▶ **What you need to do**
The data should be printed in full, character for character.

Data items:
☆ ☆ ☆
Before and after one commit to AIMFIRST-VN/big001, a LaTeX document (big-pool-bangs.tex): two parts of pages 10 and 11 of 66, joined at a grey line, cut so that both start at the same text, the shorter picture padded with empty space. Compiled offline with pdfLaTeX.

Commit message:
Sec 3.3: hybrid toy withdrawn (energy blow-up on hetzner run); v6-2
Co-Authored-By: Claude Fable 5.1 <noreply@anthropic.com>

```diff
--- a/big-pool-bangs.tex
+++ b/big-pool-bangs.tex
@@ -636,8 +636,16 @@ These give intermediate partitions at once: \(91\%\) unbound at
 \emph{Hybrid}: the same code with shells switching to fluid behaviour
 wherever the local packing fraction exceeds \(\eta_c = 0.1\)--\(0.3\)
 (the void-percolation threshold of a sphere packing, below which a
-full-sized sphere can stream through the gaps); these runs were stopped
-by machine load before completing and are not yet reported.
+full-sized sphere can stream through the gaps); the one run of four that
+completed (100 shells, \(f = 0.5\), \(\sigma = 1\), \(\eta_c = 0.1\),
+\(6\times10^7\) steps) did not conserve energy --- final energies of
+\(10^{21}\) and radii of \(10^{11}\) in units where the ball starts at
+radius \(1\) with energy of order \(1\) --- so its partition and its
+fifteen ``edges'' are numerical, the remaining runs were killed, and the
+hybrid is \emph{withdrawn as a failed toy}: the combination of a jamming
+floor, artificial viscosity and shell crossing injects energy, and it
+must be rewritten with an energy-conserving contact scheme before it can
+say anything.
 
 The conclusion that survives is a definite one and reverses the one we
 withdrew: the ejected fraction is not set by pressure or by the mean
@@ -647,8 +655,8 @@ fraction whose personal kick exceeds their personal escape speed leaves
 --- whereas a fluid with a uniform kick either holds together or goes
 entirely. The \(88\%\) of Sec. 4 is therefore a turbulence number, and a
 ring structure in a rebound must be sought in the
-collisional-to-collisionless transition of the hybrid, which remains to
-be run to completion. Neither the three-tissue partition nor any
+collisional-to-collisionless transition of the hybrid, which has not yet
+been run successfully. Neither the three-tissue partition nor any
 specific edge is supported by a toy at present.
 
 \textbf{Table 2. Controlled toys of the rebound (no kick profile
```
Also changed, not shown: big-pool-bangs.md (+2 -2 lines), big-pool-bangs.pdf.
☆ ☆ ☆
▶ **The completed task**
Before and after one commit to AIMFIRST-VN/big001, a LaTeX document (big-pool-bangs.tex): two parts of pages 10 and 11 of 66, joined at a grey line, cut so that both start at the same text, the shorter picture padded with empty space. Compiled offline with pdfLaTeX.

Commit message:
Sec 3.3: hybrid toy withdrawn (energy blow-up on hetzner run); v6-2
Co-Authored-By: Claude Fable 5.1 <noreply@anthropic.com>

```diff
--- a/big-pool-bangs.tex
+++ b/big-pool-bangs.tex
@@ -636,8 +636,16 @@ These give intermediate partitions at once: \(91\%\) unbound at
 \emph{Hybrid}: the same code with shells switching to fluid behaviour
 wherever the local packing fraction exceeds \(\eta_c = 0.1\)--\(0.3\)
 (the void-percolation threshold of a sphere packing, below which a
-full-sized sphere can stream through the gaps); these runs were stopped
-by machine load before completing and are not yet reported.
+full-sized sphere can stream through the gaps); the one run of four that
+completed (100 shells, \(f = 0.5\), \(\sigma = 1\), \(\eta_c = 0.1\),
+\(6\times10^7\) steps) did not conserve energy --- final energies of
+\(10^{21}\) and radii of \(10^{11}\) in units where the ball starts at
+radius \(1\) with energy of order \(1\) --- so its partition and its
+fifteen ``edges'' are numerical, the remaining runs were killed, and the
+hybrid is \emph{withdrawn as a failed toy}: the combination of a jamming
+floor, artificial viscosity and shell crossing injects energy, and it
+must be rewritten with an energy-conserving contact scheme before it can
+say anything.
 
 The conclusion that survives is a definite one and reverses the one we
 withdrew: the ejected fraction is not set by pressure or by the mean
@@ -647,8 +655,8 @@ fraction whose personal kick exceeds their personal escape speed leaves
 --- whereas a fluid with a uniform kick either holds together or goes
 entirely. The \(88\%\) of Sec. 4 is therefore a turbulence number, and a
 ring structure in a rebound must be sought in the
-collisional-to-collisionless transition of the hybrid, which remains to
-be run to completion. Neither the three-tissue partition nor any
+collisional-to-collisionless transition of the hybrid, which has not yet
+been run successfully. Neither the three-tissue partition nor any
 specific edge is supported by a toy at present.
 
 \textbf{Table 2. Controlled toys of the rebound (no kick profile
```
Also changed, not shown: big-pool-bangs.md (+2 -2 lines), big-pool-bangs.pdf.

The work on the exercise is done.